On the surface, the most apparent difference between the two cannabinoids is that one is psychoactive and the other isn’t. While THC is popularly known for causing a “high” feeling, Hemp is considered non-psychoactive. Under the surface, while research is suggesting that THC has some medicinal properties, the potential value of Hemp is that it may have medical value though no definitive research has produced empirical evidence to that effect. Both cannabinoids can be found in a myriad of forms such as oils for vaping or taken orally, capsules, topicals and edibles. With CBD, perhaps the most preferable way to administer it is through an oral Hemp oil while adults who enjoy THC tend to vape or smoke it.
So, we ask, if Hemp oil doesn’t produce mind-altering effects, how does it actually work?
Instead of being ingested or applied topically, most Hemp oils are typically consumed sublingually which absorbs it into the capillaries under the tongue delivering it directly to the bloodstream for a nearly immediate effect. Experts warn consumers that what they might be purchasing online may not be what they think it is. In fact, it is estimated that 3 out of 10 Hemp oil products purchased online have been mislabeled and may contain different ingredients than advertised. If false advertising isn’t enough to deter consumers from purchasing Hemp oil, then perhaps a lack of scientific evidence about the long-term effects of Hemp deters some people.
Scientific research backing the medicinal value of Hemp is expanding, however.
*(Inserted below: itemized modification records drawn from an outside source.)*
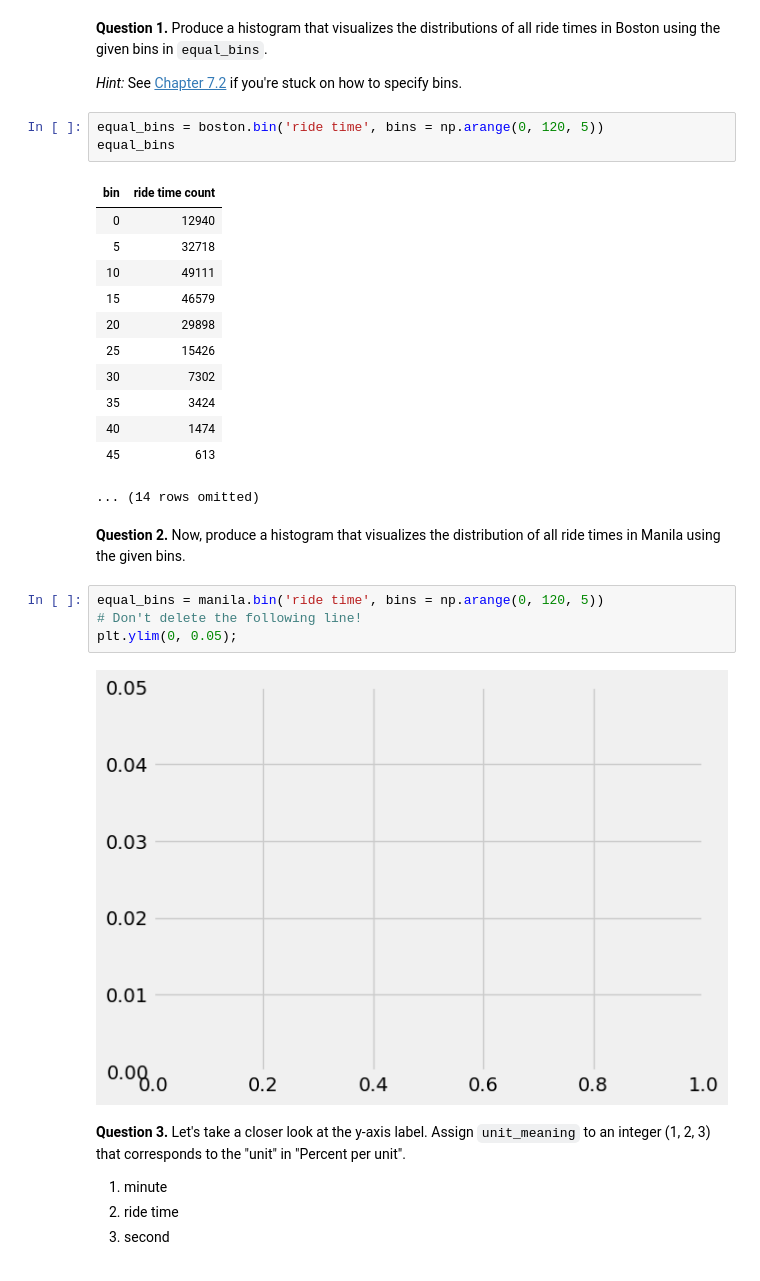
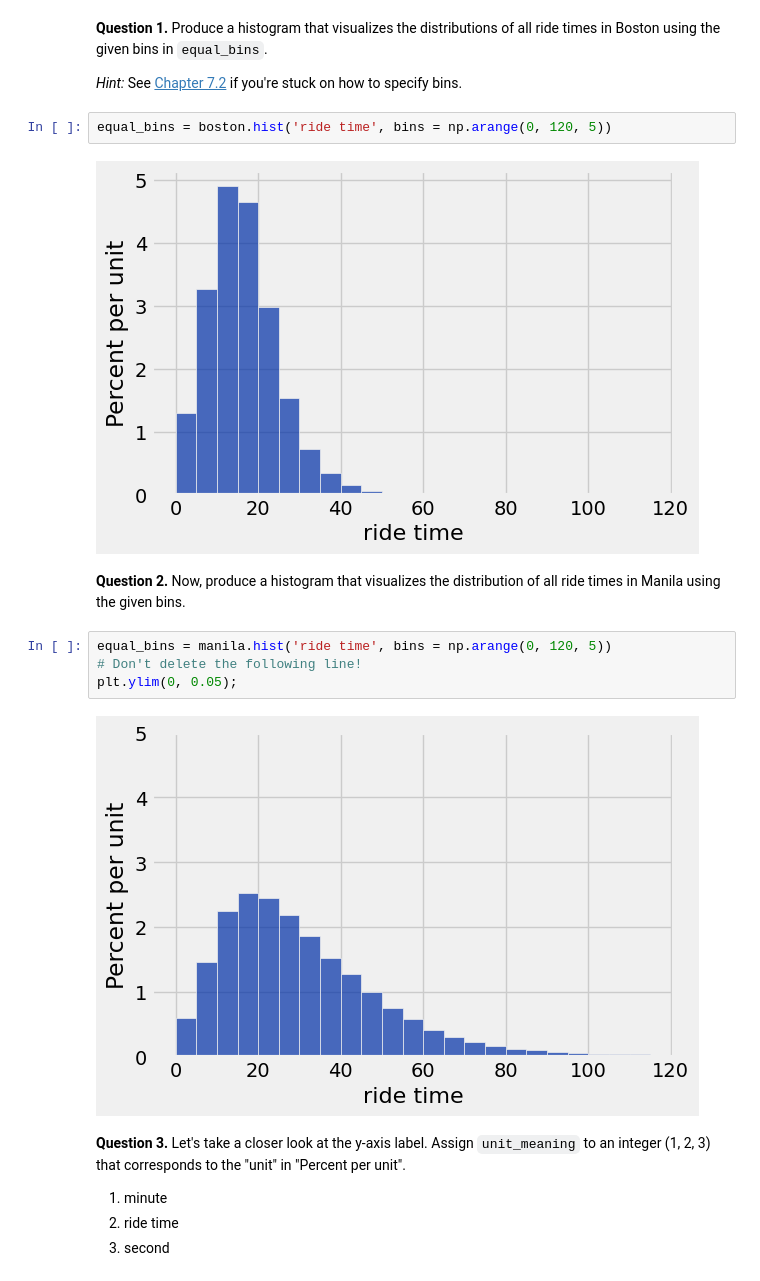
Before and after one commit to ttlarson13/Data-Analytics-Fall-25, a Jupyter notebook: hw03/hw03.ipynb, the cells around one changed output. Cells and saved outputs as stored; diff of their text form.

```diff
--- a/hw03/hw03.ipynb
+++ b/hw03/hw03.ipynb
@@ -367,21 +346,9 @@ Manila Table
 
 *Hint:* See [Chapter 7.2](https://inferentialthinking.com/chapters/07/2/Visualizing_Numerical_Distributions.html) if you're stuck on how to specify bins.
 # %%
-equal_bins = boston.bin('ride time', bins = np.arange(0, 120, 5))
-equal_bins
+equal_bins = boston.hist('ride time', bins = np.arange(0, 120, 5))
 # %% [output]
-| bin | ride time count |
-| 0 | 12940 |
-| 5 | 32718 |
-| 10 | 49111 |
-| 15 | 46579 |
-| 20 | 29898 |
-| 25 | 15426 |
-| 30 | 7302 |
-| 35 | 3424 |
-| 40 | 1474 |
-| 45 | 613 |
-... (14 rows omitted)
+[figure, added]
 # %% [markdown]
 <!-- END QUESTION -->
 
@@ -389,11 +356,11 @@ equal_bins
 
 **Question 2.** Now, produce a histogram that visualizes the distribution of all ride times in Manila using the given bins.
 # %%
-equal_bins = manila.bin('ride time', bins = np.arange(0, 120, 5))
+equal_bins = manila.hist('ride time', bins = np.arange(0, 120, 5))
 # Don't delete the following line!
 plt.ylim(0, 0.05);
 # %% [output]
-[figure, old version]
+[figure, new version]
 # %% [markdown]
 <!-- END QUESTION -->
 
```
Also changed, not shown: parts of 16 cells of this notebook, 3 other files.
The efficacy and safety of consuming the cannabinoid is well accepted as the World Health Organization and the World Anti-Doping Agency has both removed Hemp from the banned substance list and the FDA has approved a Hemp based pharmaceutical drug called Epidiolex. Dr. Kevin Hill is the Director of the Division of Addiction Psychiatry at Beth Israel Deaconess Medical Centre. He is a professional in the medical practices of Hemp and believes there needs to be more tests on CBD.
It’s an extremely promising compound and there are a lot of studies that show its potential,” says Dr. Kevin Hill, addiction psychiatrist and Director of the Division of Addiction Psychiatry at Beth Israel Deaconess Medical Center. “But while pre-clinical or animal studies show Hemp may have anti-anxiety properties and may be antipsychotic, for the majority of uses, there is not a lot of evidence.
As I wrote above, there are only a couple of health conditions, rare forms of epilepsy, where Hemp has passed as a form of treatment by the FDA. The U.S. Food and Drug Administration legally authorized health professionals to prescribe their patients with a highly concentrated Hemp oil-based drug, Epidiolex, as a form of medical treatment. But with a limited amount of scientific research on cannabis and its mechanisms, only time will tell what the future holds for the plant’s constituents in the health sector.
If you are looking to give Hemp oil a try, it is important that you make sure to do your own research to find a reputable company that’s honest and transparent. Whether it be Hemp oil, Hemp edibles or Hemp topicals, do your due diligence by looking for Hemp lab reports and looking at Hemp reviews.
Read more at People.com.